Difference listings
• • • •
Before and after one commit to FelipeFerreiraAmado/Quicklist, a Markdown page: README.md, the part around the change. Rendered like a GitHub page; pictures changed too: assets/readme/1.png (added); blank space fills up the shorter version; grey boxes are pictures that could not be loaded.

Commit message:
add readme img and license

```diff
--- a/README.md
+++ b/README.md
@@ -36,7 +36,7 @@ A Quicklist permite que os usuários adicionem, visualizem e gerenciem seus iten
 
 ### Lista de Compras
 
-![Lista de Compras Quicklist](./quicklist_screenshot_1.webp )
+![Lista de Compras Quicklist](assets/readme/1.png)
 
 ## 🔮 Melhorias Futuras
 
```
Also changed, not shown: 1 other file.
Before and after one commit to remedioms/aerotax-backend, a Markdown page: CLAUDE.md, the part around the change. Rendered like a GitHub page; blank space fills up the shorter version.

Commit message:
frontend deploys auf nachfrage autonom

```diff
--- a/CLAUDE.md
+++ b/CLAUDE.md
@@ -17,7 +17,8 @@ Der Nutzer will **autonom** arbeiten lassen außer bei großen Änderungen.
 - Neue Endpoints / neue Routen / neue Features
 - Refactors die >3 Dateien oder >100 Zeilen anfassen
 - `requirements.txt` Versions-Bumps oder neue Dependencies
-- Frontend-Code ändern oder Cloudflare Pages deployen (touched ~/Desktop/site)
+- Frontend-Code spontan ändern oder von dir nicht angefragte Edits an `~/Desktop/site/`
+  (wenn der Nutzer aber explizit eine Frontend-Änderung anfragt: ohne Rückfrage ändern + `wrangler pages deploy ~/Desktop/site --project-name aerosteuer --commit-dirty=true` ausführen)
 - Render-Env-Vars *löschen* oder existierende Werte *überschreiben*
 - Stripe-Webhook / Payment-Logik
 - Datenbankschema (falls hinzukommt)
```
• • • •
● **Required action**
Where does the string "oder" appear in the records above? Return every line that holds it.

● **The answer**
 - Refactors die >3 Dateien oder >100 Zeilen anfassen
 - `requirements.txt` Versions-Bumps oder neue Dependencies
-- Frontend-Code ändern oder Cloudflare Pages deployen (touched ~/Desktop/site)
+- Frontend-Code spontan ändern oder von dir nicht angefragte Edits an `~/Desktop/site/`
 - Render-Env-Vars *löschen* oder existierende Werte *überschreiben*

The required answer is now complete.